== Entries shown

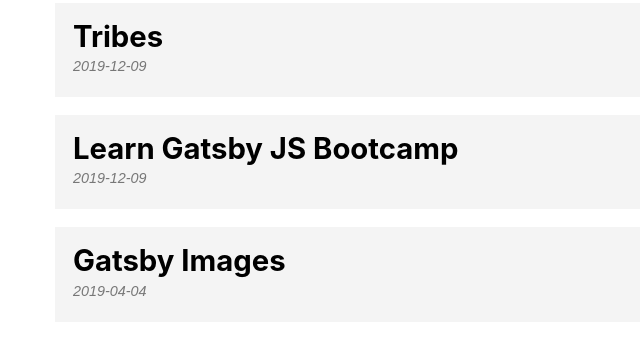
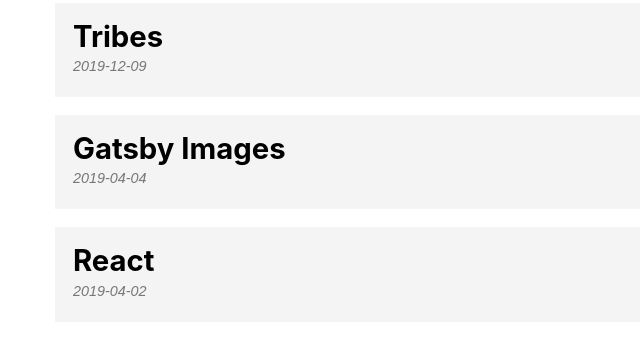
Before and after one commit to MartinDK/gatsby-bootcamp, a Gatsby site: page /blog in a window 1280 px wide. Shown: the part 452-789 px from the top of the page, without its empty margins (228-868 px from the left). Built offline with nearby package versions, Linux system fonts and the light colour scheme; Gatsby itself is replaced by a stand-in of ours.

Commit message:
Added type to Project and Blog template

```diff
--- a/src/pages/blog.js
+++ b/src/pages/blog.js
@@ -7,18 +7,20 @@ import blogStyles from './blog.module.scss'
 const BlogPage = () => {
   const data = useStaticQuery(graphql`
     query {
-    	allMarkdownRemark(sort: {
-    		order: DESC,
-    		fields: [frontmatter___date]
-    	}) {
+    	allMarkdownRemark(
+    		sort: { order: DESC, fields: [frontmatter___date] }
+    		filter: { frontmatter: { type: { eq: "Blog" } } }
+    	) {
     		edges {
     			node {
     				frontmatter {
     					title
     					date
+    					type
     				}
     				fields {
     					slug
+    					type
     				}
     			}
     		}
```
Also changed, not shown: src/pages/projects.js (+12 -10 lines).
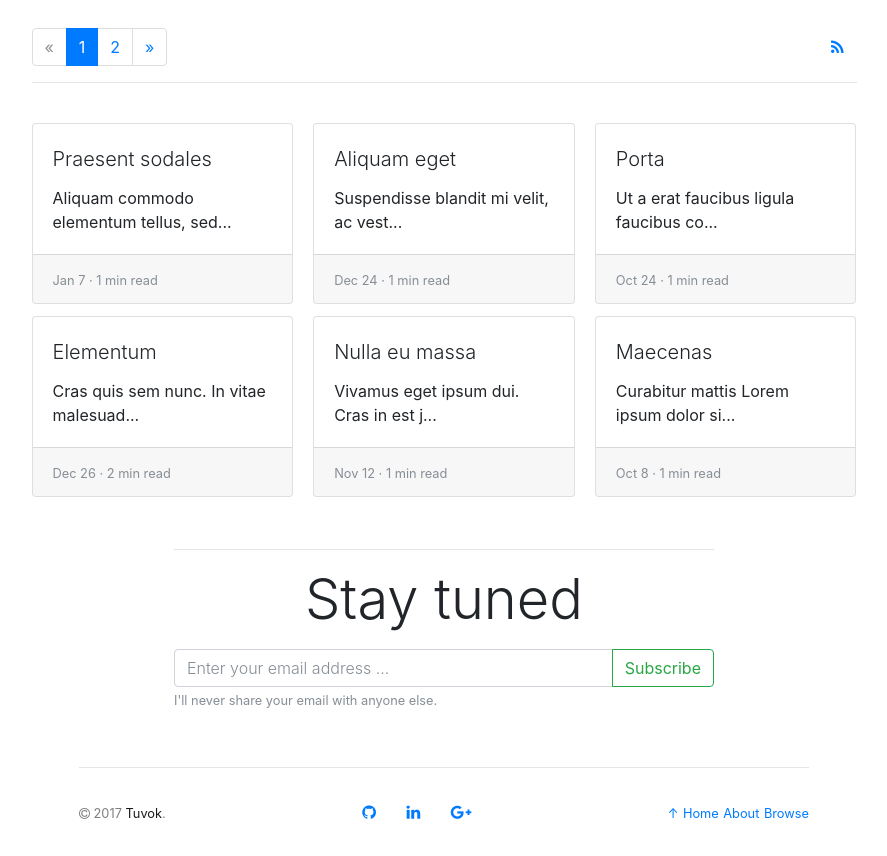
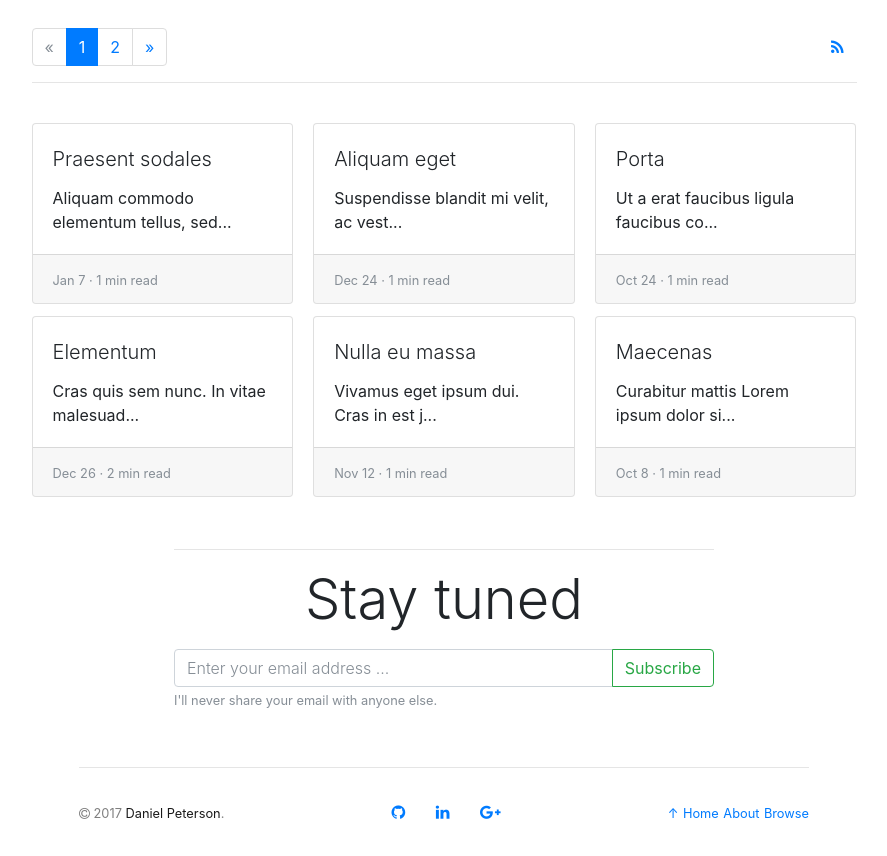
Before and after one commit to danrpts/danrpts.github.io, a Jekyll site: the page built from index.html, in a window 1280 px wide, cut to the strip 399-1255 px from the top of the page. Shown: the whole strip, without its empty margins (196-1083 px from the left). Built offline with Jekyll 4.4.1, drawn with Linux system fonts in a browser that asks for light colours; nearby versions of some CDN libraries; the list of posts is cut into pages by our own code; comment, search, counter and statistics services are not loaded.

Commit message:
updating copyright

```diff
--- a/_includes/footer.html
+++ b/_includes/footer.html
@@ -8,7 +8,7 @@
       <nav class="navbar navbar-light bg-light bg-white px-0">
 
         <span class="navbar-text mr-auto">
-          <small><i class="fa fa-copyright" aria-hidden="true"></i> 2017 <a href="https://github.com/danrpts/tuvok" target="_blank">Tuvok</a>.</small>
+          <small><i class="fa fa-copyright" aria-hidden="true"></i> 2017 <a href="https://github.com/danrpts/tuvok" target="_blank">Daniel Peterson</a>.</small>
         </span>
 
         <span>
```
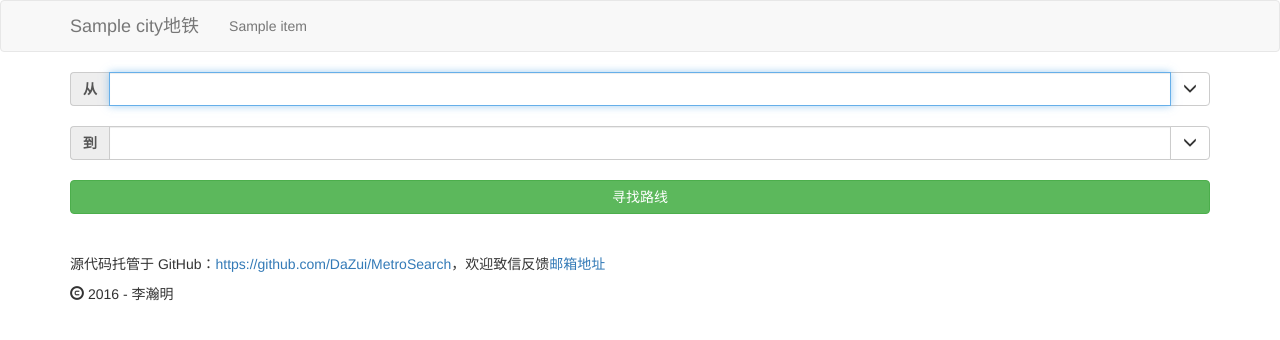
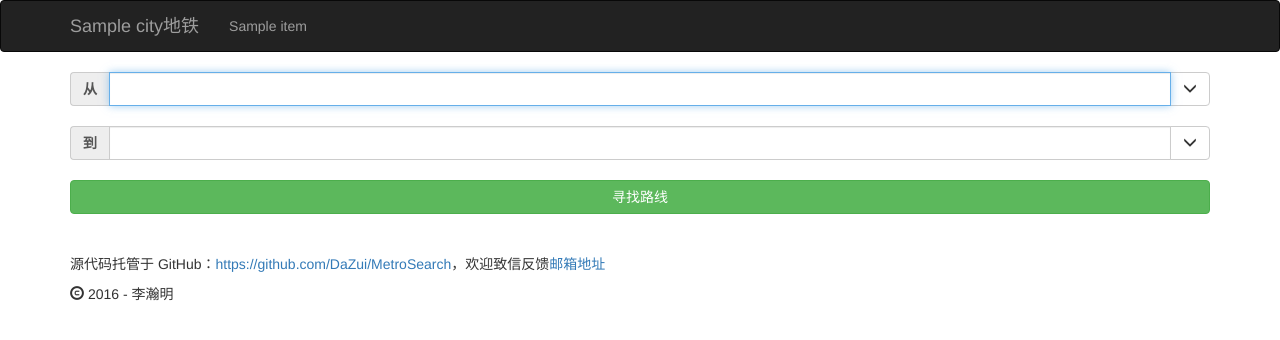
Before and after one commit to vontio/MetroSearch, a Python web app: template MetroRouteFinder/templates/city.html in a window 1280 px wide. Shown: the top 340 px of the page. Run offline with Jinja, Linux system fonts and the light colour scheme; the template is opened without the code that fills it: most values are stand-ins (such as "Sample title", 1, 10 or a date in 2020); some libraries are stand-ins or nearby versions.

Commit message:
Change Theme

```diff
--- a/MetroRouteFinder/templates/navbar.html
+++ b/MetroRouteFinder/templates/navbar.html
@@ -1 +1 @@
-<div class="navbar navbar-default" role="navigation"><div class="container"><div class="navbar-header"><button type="button" class="navbar-toggle" data-toggle="collapse" data-target=".navbar-collapse"><span class="sr-only">切换导航</span><span class="icon-bar"></span><span class="icon-bar"></span><span class="icon-bar"></span></button><a href="{{ url_for('index') }}" class="navbar-brand">{{ City }}地铁</a></div><div class="navbar-collapse collapse"><ul class="nav navbar-nav">{% for item in lista %}<li><a href="{{ url_for('City', City=item) }}">{{item}}</a></li>{% endfor %}</ul></div></div></div>
+<div class="navbar navbar-inverse" role="navigation"><div class="container"><div class="navbar-header"><button type="button" class="navbar-toggle" data-toggle="collapse" data-target=".navbar-collapse"><span class="sr-only">切换导航</span><span class="icon-bar"></span><span class="icon-bar"></span><span class="icon-bar"></span></button><a href="{{ url_for('index') }}" class="navbar-brand">{{ City }}地铁</a></div><div class="navbar-collapse collapse"><ul class="nav navbar-nav">{% for item in lista %}<li><a href="{{ url_for('City', City=item) }}">{{item}}</a></li>{% endfor %}</ul></div></div></div>
```
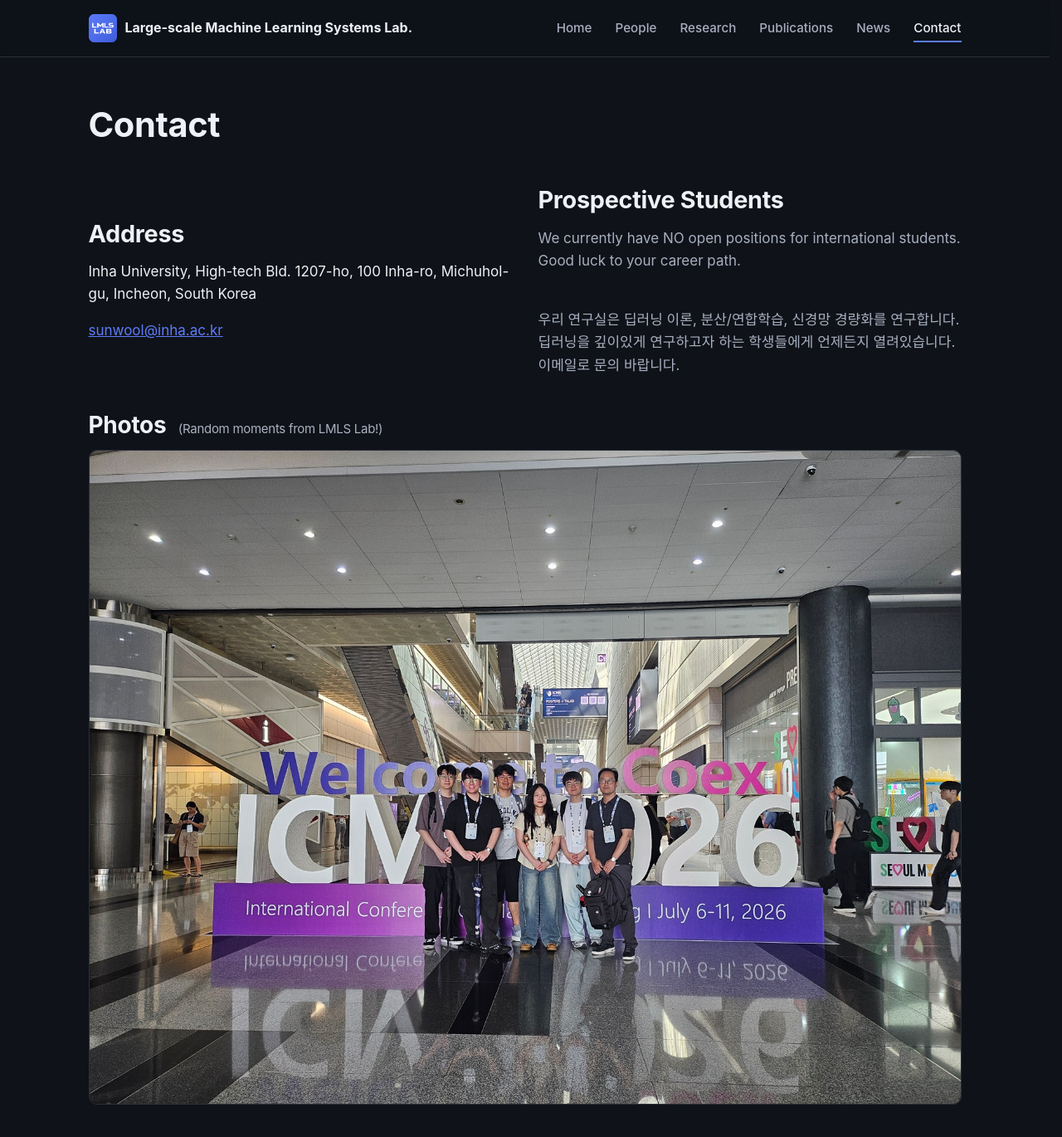
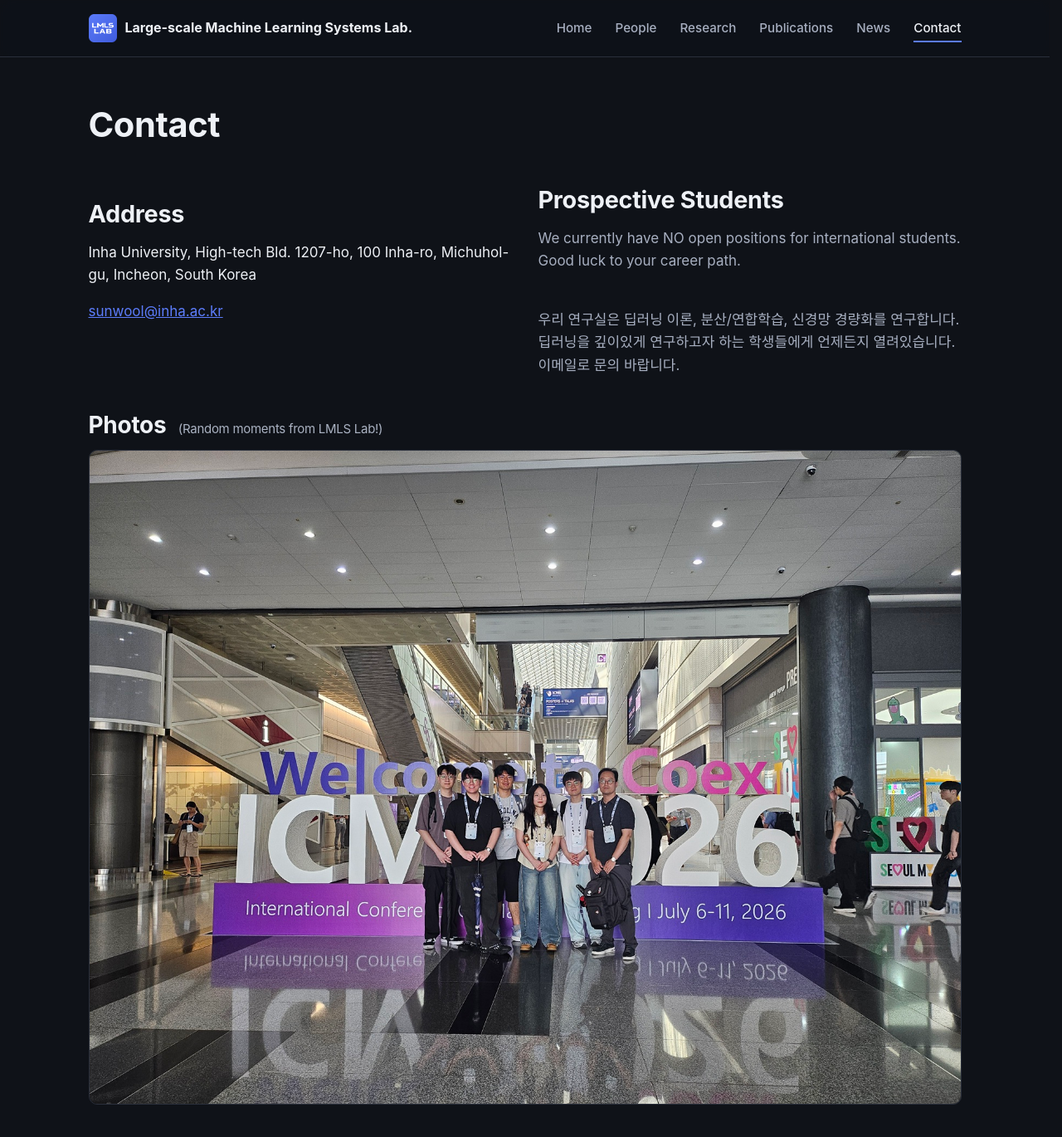
Before and after one commit to LMLS-Lab/lmls-lab.github.io, a Jekyll site: the page built from contact.md, in a window 1280 px wide and 1400 px high. Shown: the top 1370 px of the window at 83% size. Built offline with Jekyll 4.4.1, drawn with Linux system fonts in a browser that asks for light colours.

Commit message:
Aligned titles.

```diff
--- a/assets/css/style.scss
+++ b/assets/css/style.scss
@@ -526,12 +526,9 @@ img { max-width: 100%; display: block; }
   align-items: start;
 }
 
-/* Align headings at the top of both columns */
-.contact-grid > * > h2:first-child,
-.contact-grid > * > .prose > h2:first-child,
-.contact-grid > .prose > h2:first-child {
+/* Remove heading top margins in both columns */
+.contact-grid h2 {
   margin-top: 0;
-  padding-top: 0;
 }
 
 /* Mobile layout */
```
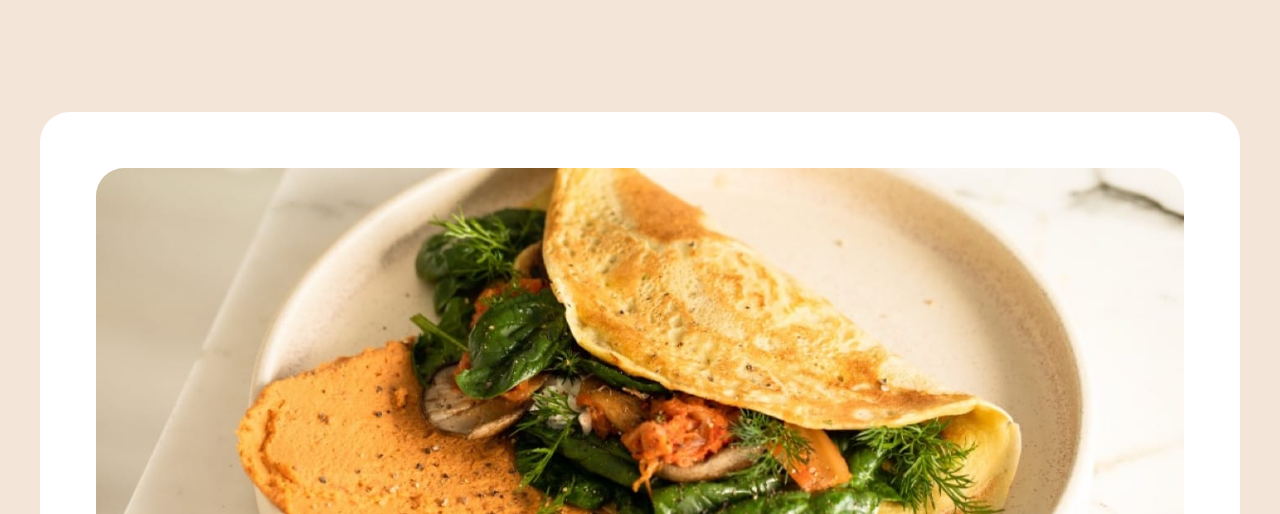
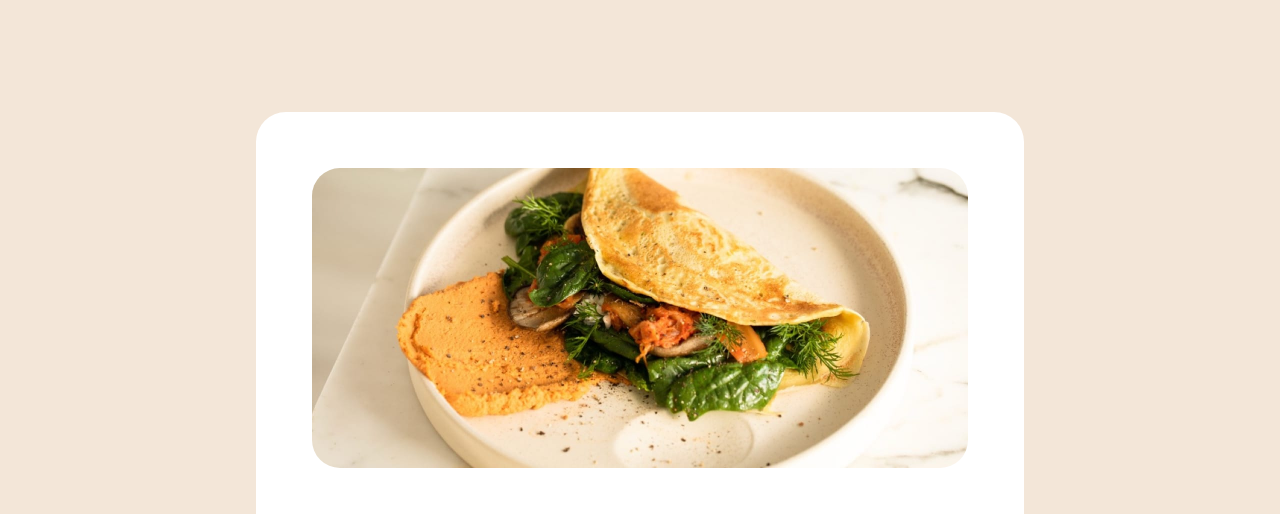
Before and after one commit to chtncy/recipe-page, a plain HTML site: page index.html in a window 1280 px wide. Shown: the top 514 px of the page. Drawn offline with Linux system fonts and the light colour scheme.

Commit message:
Update style.css

```diff
--- a/style.css
+++ b/style.css
@@ -135,7 +135,7 @@ ol li {
 }
 @media (min-width: 1200px) {
   .recipe {
-    width: 1200px;
+    width: 48rem;
     padding: 1.5rem;
     margin-top: 7rem;
   }
```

====

Brief: From the first line to the last, set down the records above exactly and skip the pictures.

Problem solution:
Before and after one commit to MartinDK/gatsby-bootcamp, a Gatsby site: page /blog in a window 1280 px wide. Shown: the part 452-789 px from the top of the page, without its empty margins (228-868 px from the left). Built offline with nearby package versions, Linux system fonts and the light colour scheme; Gatsby itself is replaced by a stand-in of ours.

Commit message:
Added type to Project and Blog template

```diff
--- a/src/pages/blog.js
+++ b/src/pages/blog.js
@@ -7,18 +7,20 @@ import blogStyles from './blog.module.scss'
 const BlogPage = () => {
   const data = useStaticQuery(graphql`
     query {
-    	allMarkdownRemark(sort: {
-    		order: DESC,
-    		fields: [frontmatter___date]
-    	}) {
+    	allMarkdownRemark(
+    		sort: { order: DESC, fields: [frontmatter___date] }
+    		filter: { frontmatter: { type: { eq: "Blog" } } }
+    	) {
     		edges {
     			node {
     				frontmatter {
     					title
     					date
+    					type
     				}
     				fields {
     					slug
+    					type
     				}
     			}
     		}
```
Also changed, not shown: src/pages/projects.js (+12 -10 lines).
Before and after one commit to danrpts/danrpts.github.io, a Jekyll site: the page built from index.html, in a window 1280 px wide, cut to the strip 399-1255 px from the top of the page. Shown: the whole strip, without its empty margins (196-1083 px from the left). Built offline with Jekyll 4.4.1, drawn with Linux system fonts in a browser that asks for light colours; nearby versions of some CDN libraries; the list of posts is cut into pages by our own code; comment, search, counter and statistics services are not loaded.

Commit message:
updating copyright

```diff
--- a/_includes/footer.html
+++ b/_includes/footer.html
@@ -8,7 +8,7 @@
       <nav class="navbar navbar-light bg-light bg-white px-0">
 
         <span class="navbar-text mr-auto">
-          <small><i class="fa fa-copyright" aria-hidden="true"></i> 2017 <a href="https://github.com/danrpts/tuvok" target="_blank">Tuvok</a>.</small>
+          <small><i class="fa fa-copyright" aria-hidden="true"></i> 2017 <a href="https://github.com/danrpts/tuvok" target="_blank">Daniel Peterson</a>.</small>
         </span>
 
         <span>
```
Before and after one commit to vontio/MetroSearch, a Python web app: template MetroRouteFinder/templates/city.html in a window 1280 px wide. Shown: the top 340 px of the page. Run offline with Jinja, Linux system fonts and the light colour scheme; the template is opened without the code that fills it: most values are stand-ins (such as "Sample title", 1, 10 or a date in 2020); some libraries are stand-ins or nearby versions.

Commit message:
Change Theme

```diff
--- a/MetroRouteFinder/templates/navbar.html
+++ b/MetroRouteFinder/templates/navbar.html
@@ -1 +1 @@
-<div class="navbar navbar-default" role="navigation"><div class="container"><div class="navbar-header"><button type="button" class="navbar-toggle" data-toggle="collapse" data-target=".navbar-collapse"><span class="sr-only">切换导航</span><span class="icon-bar"></span><span class="icon-bar"></span><span class="icon-bar"></span></button><a href="{{ url_for('index') }}" class="navbar-brand">{{ City }}地铁</a></div><div class="navbar-collapse collapse"><ul class="nav navbar-nav">{% for item in lista %}<li><a href="{{ url_for('City', City=item) }}">{{item}}</a></li>{% endfor %}</ul></div></div></div>
+<div class="navbar navbar-inverse" role="navigation"><div class="container"><div class="navbar-header"><button type="button" class="navbar-toggle" data-toggle="collapse" data-target=".navbar-collapse"><span class="sr-only">切换导航</span><span class="icon-bar"></span><span class="icon-bar"></span><span class="icon-bar"></span></button><a href="{{ url_for('index') }}" class="navbar-brand">{{ City }}地铁</a></div><div class="navbar-collapse collapse"><ul class="nav navbar-nav">{% for item in lista %}<li><a href="{{ url_for('City', City=item) }}">{{item}}</a></li>{% endfor %}</ul></div></div></div>
```
Before and after one commit to LMLS-Lab/lmls-lab.github.io, a Jekyll site: the page built from contact.md, in a window 1280 px wide and 1400 px high. Shown: the top 1370 px of the window at 83% size. Built offline with Jekyll 4.4.1, drawn with Linux system fonts in a browser that asks for light colours.

Commit message:
Aligned titles.

```diff
--- a/assets/css/style.scss
+++ b/assets/css/style.scss
@@ -526,12 +526,9 @@ img { max-width: 100%; display: block; }
   align-items: start;
 }
 
-/* Align headings at the top of both columns */
-.contact-grid > * > h2:first-child,
-.contact-grid > * > .prose > h2:first-child,
-.contact-grid > .prose > h2:first-child {
+/* Remove heading top margins in both columns */
+.contact-grid h2 {
   margin-top: 0;
-  padding-top: 0;
 }
 
 /* Mobile layout */
```
Before and after one commit to chtncy/recipe-page, a plain HTML site: page index.html in a window 1280 px wide. Shown: the top 514 px of the page. Drawn offline with Linux system fonts and the light colour scheme.

Commit message:
Update style.css

```diff
--- a/style.css
+++ b/style.css
@@ -135,7 +135,7 @@ ol li {
 }
 @media (min-width: 1200px) {
   .recipe {
-    width: 1200px;
+    width: 48rem;
     padding: 1.5rem;
     margin-top: 7rem;
   }
```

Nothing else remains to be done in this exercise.